So here is a brief introduction of the man named Abdul Karim, a five feet tall figure, high altitude porter and a mountain guide; affectionately nicknamed ‘Little Karim’ by western mountaineers. We Pakistanis never heard of him but international mountaineering community open heartedly recognized his services under extremely dangerous conditions; that’s why his name plaque is posted at the door of the dining hall.

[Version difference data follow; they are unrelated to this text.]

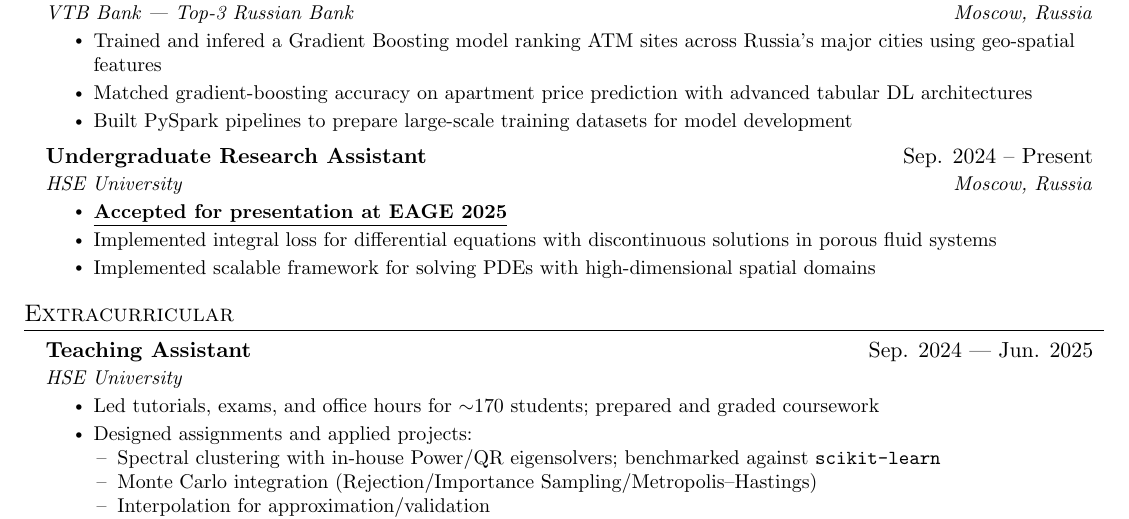
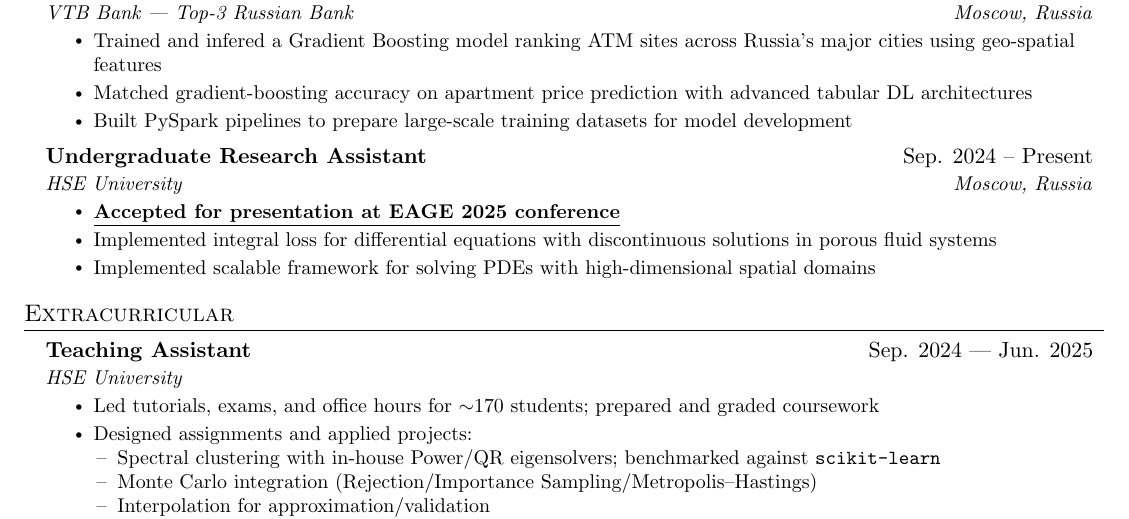
Before and after one commit to tlidzhiev/my-cv, a LaTeX document (ml/main.tex): part of the page, cut so that both start at the same text. Compiled offline with pdfLaTeX.

Commit message:
Update CV

```diff
--- a/ml/main.tex
+++ b/ml/main.tex
@@ -151,7 +151,7 @@
       {Undergraduate Research Assistant}{Sep. 2024 -- Present}
       {HSE University}{Moscow, Russia}
       \resumeItemListStart
-        \resumeItem{\href{https://www.earthdoc.org/content/papers/10.3997/2214-4609.2025101416}{\underline{\textbf{Accepted for presentation at EAGE 2025}}}}
+        \resumeItem{\href{https://www.earthdoc.org/content/papers/10.3997/2214-4609.2025101416}{\underline{\textbf{Accepted for presentation at EAGE 2025 conference}}}}
         \resumeItem{Implemented integral loss for differential equations with discontinuous solutions in porous fluid systems}
         \resumeItem{Implemented scalable framework for solving PDEs with high-dimensional spatial domains}
     \resumeItemListEnd
```
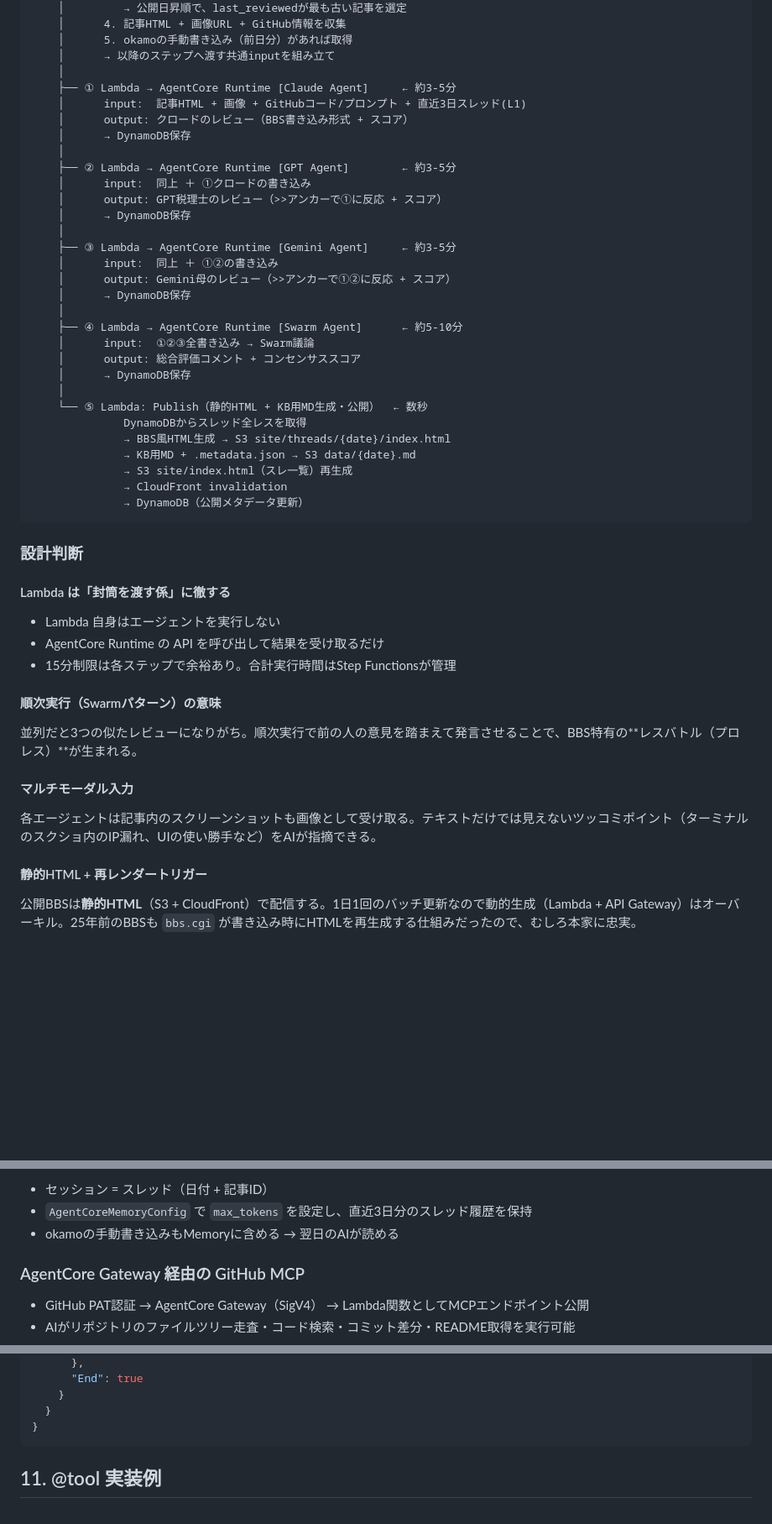
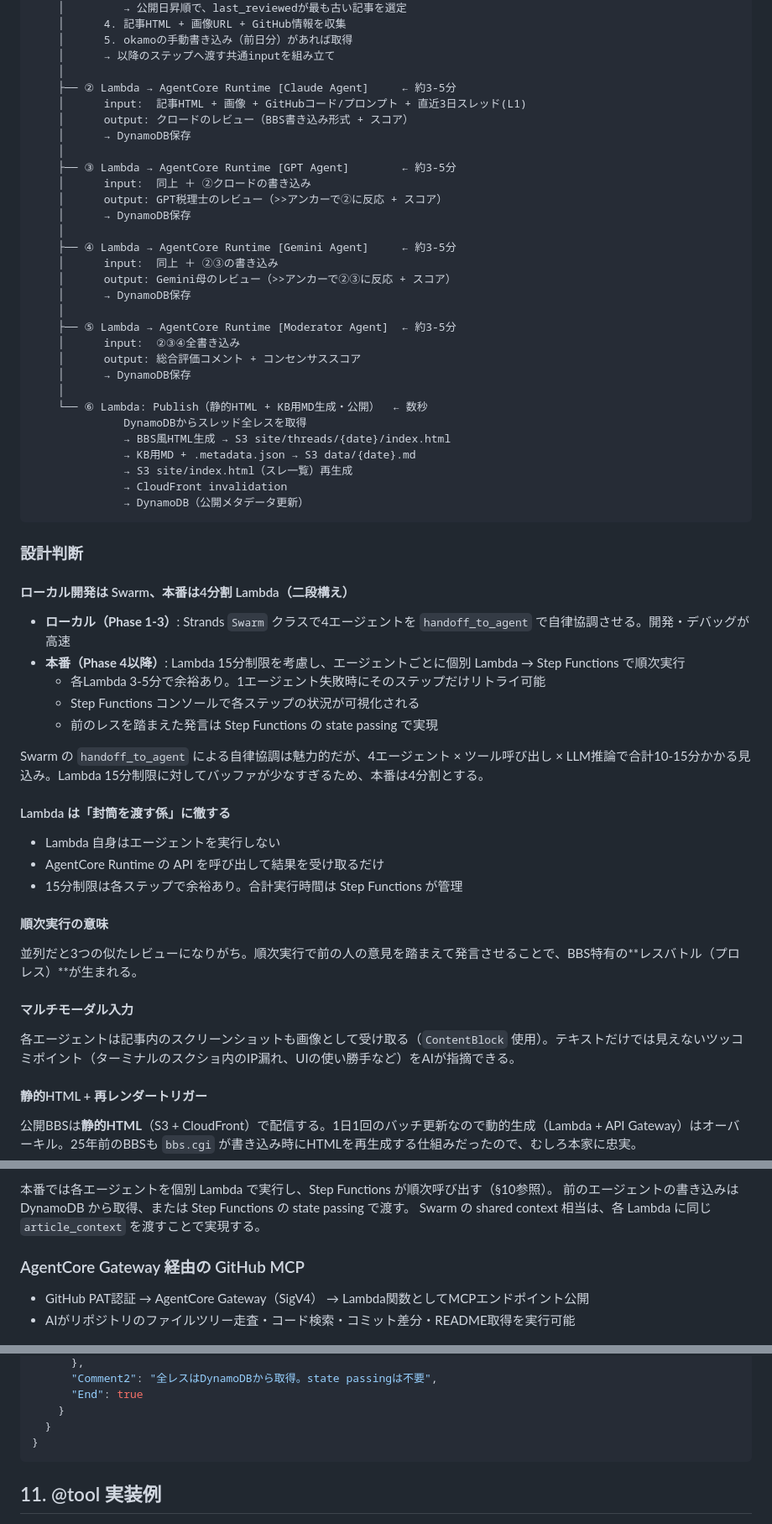
Before and after one commit to okamoto53515606/channel, a Markdown page: docs/blueprint.md, 3 parts joined by grey strips. Shown at 84% size. Rendered like a GitHub page; blank space fills up the shorter version.

```diff
--- a/docs/blueprint.md
+++ b/docs/blueprint.md
@@ -145,27 +145,27 @@ Step Functions（合計 15-25分）
     │      5. okamoの手動書き込み（前日分）があれば取得
     │      → 以降のステップへ渡す共通inputを組み立て
     │
-    ├── ① Lambda → AgentCore Runtime [Claude Agent]     ← 約3-5分
+    ├── ② Lambda → AgentCore Runtime [Claude Agent]     ← 約3-5分
     │      input:  記事HTML + 画像 + GitHubコード/プロンプト + 直近3日スレッド(L1)
     │      output: クロードのレビュー（BBS書き込み形式 + スコア）
     │      → DynamoDB保存
     │
-    ├── ② Lambda → AgentCore Runtime [GPT Agent]        ← 約3-5分
-    │      input:  同上 ＋ ①クロードの書き込み
-    │      output: GPT税理士のレビュー（>>アンカーで①に反応 + スコア）
+    ├── ③ Lambda → AgentCore Runtime [GPT Agent]        ← 約3-5分
+    │      input:  同上 ＋ ②クロードの書き込み
+    │      output: GPT税理士のレビュー（>>アンカーで②に反応 + スコア）
     │      → DynamoDB保存
     │
-    ├── ③ Lambda → AgentCore Runtime [Gemini Agent]     ← 約3-5分
-    │      input:  同上 ＋ ①②の書き込み
-    │      output: Gemini母のレビュー（>>アンカーで①②に反応 + スコア）
+    ├── ④ Lambda → AgentCore Runtime [Gemini Agent]     ← 約3-5分
+    │      input:  同上 ＋ ②③の書き込み
+    │      output: Gemini母のレビュー（>>アンカーで②③に反応 + スコア）
     │      → DynamoDB保存
     │
-    ├── ④ Lambda → AgentCore Runtime [Swarm Agent]      ← 約5-10分
-    │      input:  ①②③全書き込み → Swarm議論
+    ├── ⑤ Lambda → AgentCore Runtime [Moderator Agent]  ← 約3-5分
+    │      input:  ②③④全書き込み
     │      output: 総合評価コメント + コンセンサススコア
     │      → DynamoDB保存
     │
-    └── ⑤ Lambda: Publish（静的HTML + KB用MD生成・公開）  ← 数秒
+    └── ⑥ Lambda: Publish（静的HTML + KB用MD生成・公開）  ← 数秒
               DynamoDBからスレッド全レスを取得
               → BBS風HTML生成 → S3 site/threads/{date}/index.html
               → KB用MD + .metadata.json → S3 data/{date}.md
@@ -176,19 +176,29 @@ Step Functions（合計 15-25分）
 
 ### 設計判断
 
+#### ローカル開発は Swarm、本番は4分割 Lambda（二段構え）
+
+- **ローカル（Phase 1-3）**: Strands `Swarm` クラスで4エージェントを `handoff_to_agent` で自律協調させる。開発・デバッグが高速
+- **本番（Phase 4以降）**: Lambda 15分制限を考慮し、エージェントごとに個別 Lambda → Step Functions で順次実行
+  - 各Lambda 3-5分で余裕あり。1エージェント失敗時にそのステップだけリトライ可能
+  - Step Functions コンソールで各ステップの状況が可視化される
+  - 前のレスを踏まえた発言は Step Functions の state passing で実現
+
+Swarm の `handoff_to_agent` による自律協調は魅力的だが、4エージェント × ツール呼び出し × LLM推論で合計10-15分かかる見込み。Lambda 15分制限に対してバッファが少なすぎるため、本番は4分割とする。
+
 #### Lambda は「封筒を渡す係」に徹する
 
 - Lambda 自身はエージェントを実行しない
 - AgentCore Runtime の API を呼び出して結果を受け取るだけ
-- 15分制限は各ステップで余裕あり。合計実行時間はStep Functionsが管理
+- 15分制限は各ステップで余裕あり。合計実行時間は Step Functions が管理
 
-#### 順次実行（Swarmパターン）の意味
+#### 順次実行の意味
 
 並列だと3つの似たレビューになりがち。順次実行で前の人の意見を踏まえて発言させることで、BBS特有の**レスバトル（プロレス）**が生まれる。
 
 #### マルチモーダル入力
 
-各エージェントは記事内のスクリーンショットも画像として受け取る。テキストだけでは見えないツッコミポイント（ターミナルのスクショ内のIP漏れ、UIの使い勝手など）をAIが指摘できる。
+各エージェントは記事内のスクリーンショットも画像として受け取る（`ContentBlock` 使用）。テキストだけでは見えないツッコミポイント（ターミナルのスクショ内のIP漏れ、UIの使い勝手など）をAIが指摘できる。
 
 #### 静的HTML + 再レンダートリガー
 
@@ -260,7 +311,7 @@ AGENT_TOOL_MAPPING = {
 
-- セッション = スレッド（日付 + 記事ID）
-- `AgentCoreMemoryConfig` で `max_tokens` を設定し、直近3日分のスレッド履歴を保持
-- okamoの手動書き込みもMemoryに含める → 翌日のAIが読める
+本番では各エージェントを個別 Lambda で実行し、Step Functions が順次呼び出す（§10参照）。
+前のエージェントの書き込みは DynamoDB から取得、または Step Functions の state passing で渡す。
+Swarm の shared context 相当は、各 Lambda に同じ `article_context` を渡すことで実現する。
 
 ### AgentCore Gateway 経由の GitHub MCP
 
@@ -608,4 +662,5 @@ HTMLをKBに食わせるとタグやCSSがノイズになり検索精度が落
       },
+      "Comment2": "全レスはDynamoDBから取得。state passingは不要",
       "End": true
     }
   }
```
Also changed, not shown: other parts of docs/blueprint.md (+92 -48 lines).
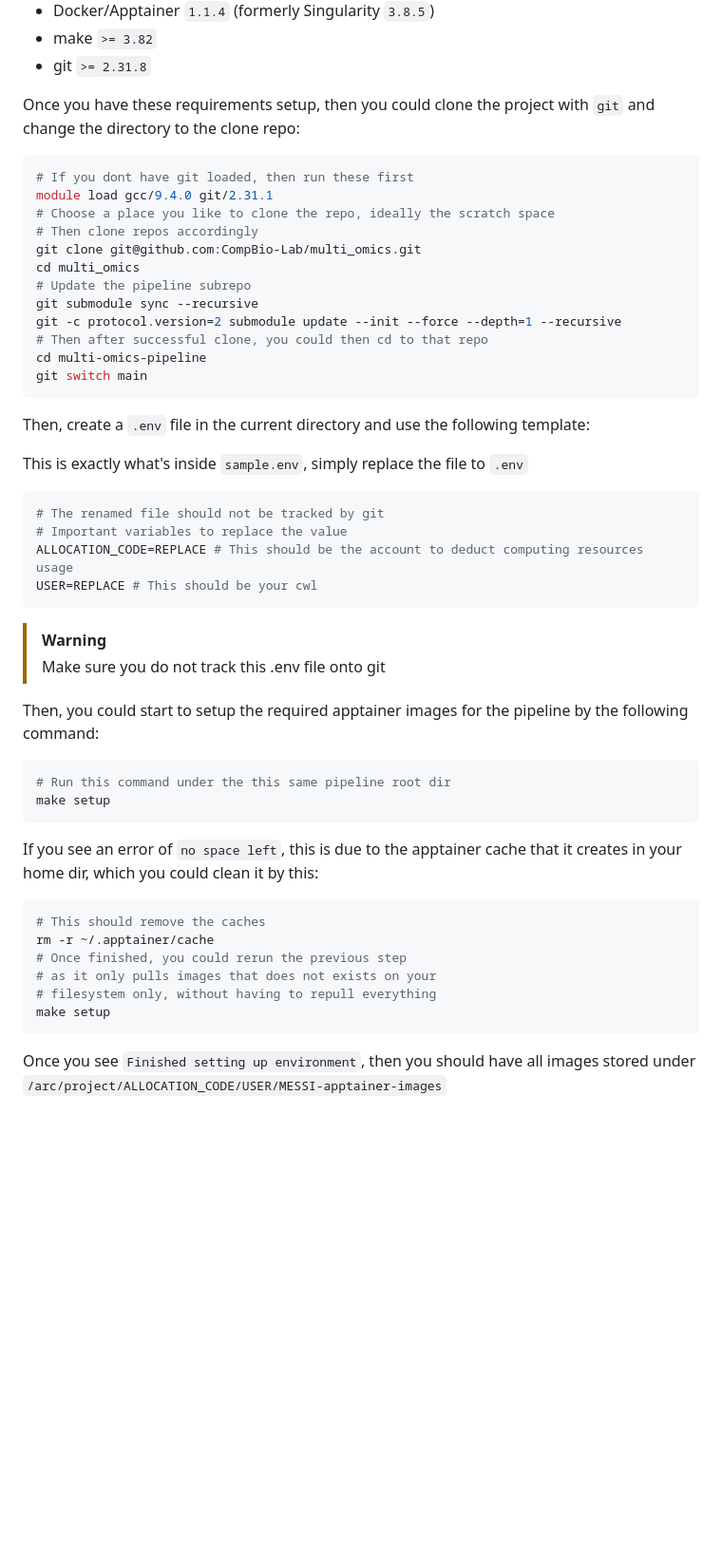
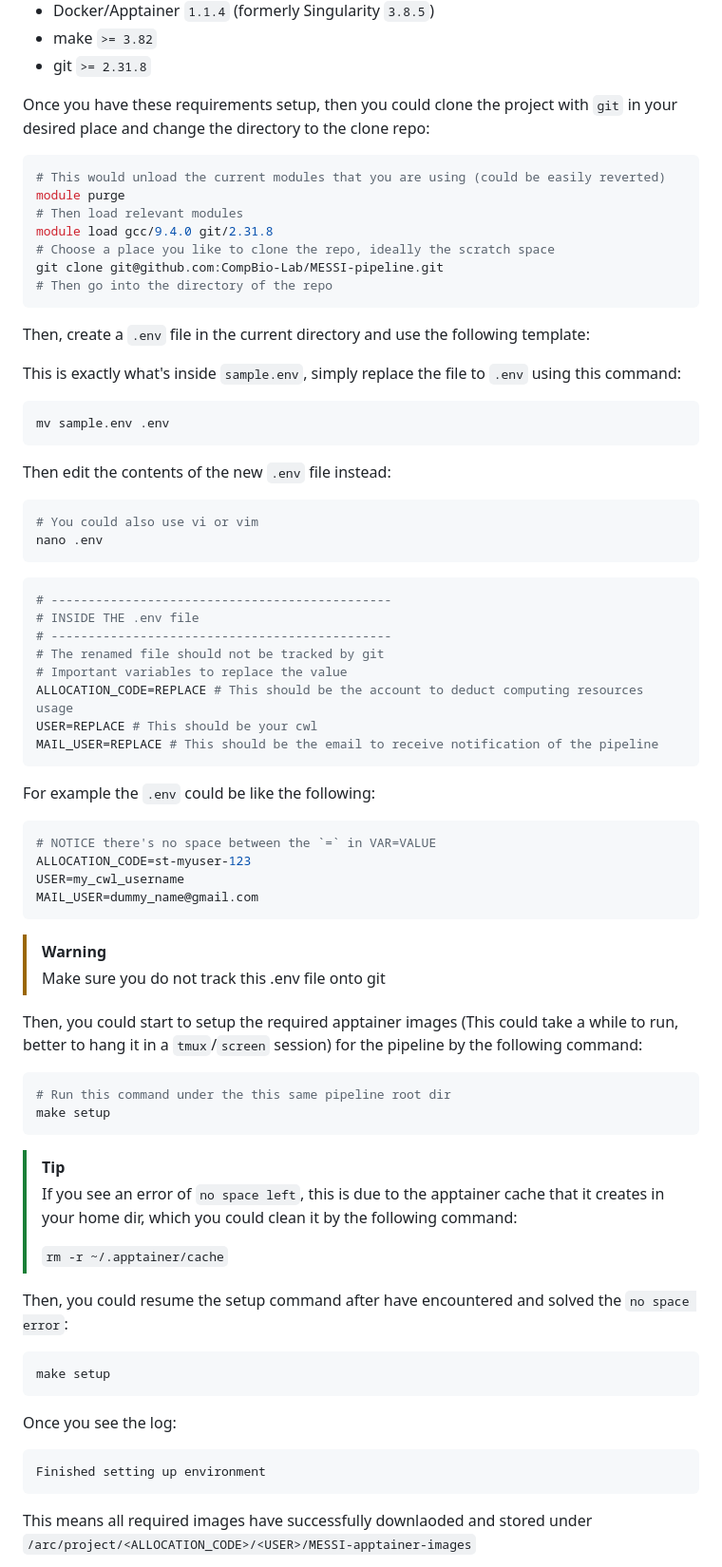
Before and after one commit to CompBio-Lab/MESSI-pipeline, a Markdown page: README.md, the part around the change printed below. Shown: that part at 95% size. Drawn GitHub-style; blank space fills up the shorter version.

````diff
--- a/README.md
+++ b/README.md
@@ -40,53 +42,77 @@ The main software dependencies are the following:
 - make `>= 3.82`
 - git `>= 2.31.8`
 
-Once you have these requirements setup, then you could clone the project with `git` and
+Once you have these requirements setup, then you could clone the project with `git` in your desired place and
 change the directory to the clone repo:
 
 ```bash
-# If you dont have git loaded, then run these first
-module load gcc/9.4.0 git/2.31.1
+# This would unload the current modules that you are using (could be easily reverted)
+module purge
+# Then load relevant modules
+module load gcc/9.4.0 git/2.31.8
 # Choose a place you like to clone the repo, ideally the scratch space
-# Then clone repos accordingly
-git clone git@github.com:CompBio-Lab/multi_omics.git
-cd multi_omics
-# Update the pipeline subrepo
-git submodule sync --recursive
-git -c protocol.version=2 submodule update --init --force --depth=1 --recursive
-# Then after successful clone, you could then cd to that repo
-cd multi-omics-pipeline
-git switch main
+git clone git@github.com:CompBio-Lab/MESSI-pipeline.git
+# Then go into the directory of the repo
 ```
 
 Then, create a `.env` file in the current directory and use the following template:
 
-This is exactly what's inside `sample.env`, simply replace the file to `.env`
+This is exactly what's inside `sample.env`, simply replace the file to `.env` using this command:
+
 ```bash
+mv sample.env .env
+```
+
+Then edit the contents of the new `.env` file instead:
+
+```bash
+# You could also use vi or vim
+nano .env
+```
+
+```bash
+# ----------------------------------------------
+# INSIDE THE .env file
+# ----------------------------------------------
 # The renamed file should not be tracked by git
 # Important variables to replace the value
 ALLOCATION_CODE=REPLACE # This should be the account to deduct computing resources usage
 USER=REPLACE # This should be your cwl
+MAIL_USER=REPLACE # This should be the email to receive notification of the pipeline
 ```
+
+For example the `.env` could be like the following:
+
+```bash
+# NOTICE there's no space between the `=` in VAR=VALUE
+ALLOCATION_CODE=st-myuser-123
+USER=my_cwl_username
+MAIL_USER=dummy_name@gmail.com
+```
+
 > [!Warning]
 > Make sure you do not track this .env file onto git
 
-Then, you could start to setup the required apptainer images for the pipeline by the following command:
+Then, you could start to setup the required apptainer images (This could take a while to run, better to hang it in a `tmux`/`screen` session) for the pipeline by the following command:
 
 ```bash
 # Run this command under the this same pipeline root dir
 make setup
 ```
+> [!TIP]
+> If you see an error of `no space left`, this is due to the apptainer cache that it creates in your home dir, which you could clean it by the following command:
+>
+> `rm -r ~/.apptainer/cache`
 
-If you see an error of `no space left`, this is due to the apptainer cache that it creates in your home dir, which you could clean it by this:
+Then, you could resume the setup command after have encountered and solved the `no space error`:
 
 ```bash
-# This should remove the caches
-rm -r ~/.apptainer/cache
-# Once finished, you could rerun the previous step
-# as it only pulls images that does not exists on your
-# filesystem only, without having to repull everything
 make setup
 ```
 
-Once you see `Finished setting up environment`, then you should have all images stored under `/arc/project/ALLOCATION_CODE/USER/MESSI-apptainer-images`
+Once you see the log:
+```bash
+Finished setting up environment
+```
+This means all required images have successfully downlaoded and stored under `/arc/project/<ALLOCATION_CODE>/<USER>/MESSI-apptainer-images`
 
````
Also changed, not shown: other parts of README.md (+43 -5 lines).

He is little and short, but don’t be fooled by his demeanour, he is a Superman who set the world record of carrying 50 kg (110 lbs) over 8,000 meters (26,240 Ft) at his back and he did it more than once. In the technical lingo of mountaineering, height over 26,000 is called a ‘Death Zone’. Higher you go the level of oxygen in the air decrease, at 26,000 feet the percentage drops to 1/3rd of what we breathe at sea level. Lack of oxygen and its effect on the human body is called ‘altitude sickness’. Depending upon the anatomy of every individual, the altitude adjustment varies from person to person and it has nothing to do with physical fitness. Some start feeling altitude from even 10,000 feet. Now, imagine little Karim carrying the weight of 50 kgs (close to 80% of his body weight) at the height of 26,000 feet when the oxygen level is 1/3rd and the sub-zero temperature is from -30 to – 50-degree centigrade, even feels like -80 in high winds. Little Karim climbed K-2 nine times, I repeat NINE TIMES.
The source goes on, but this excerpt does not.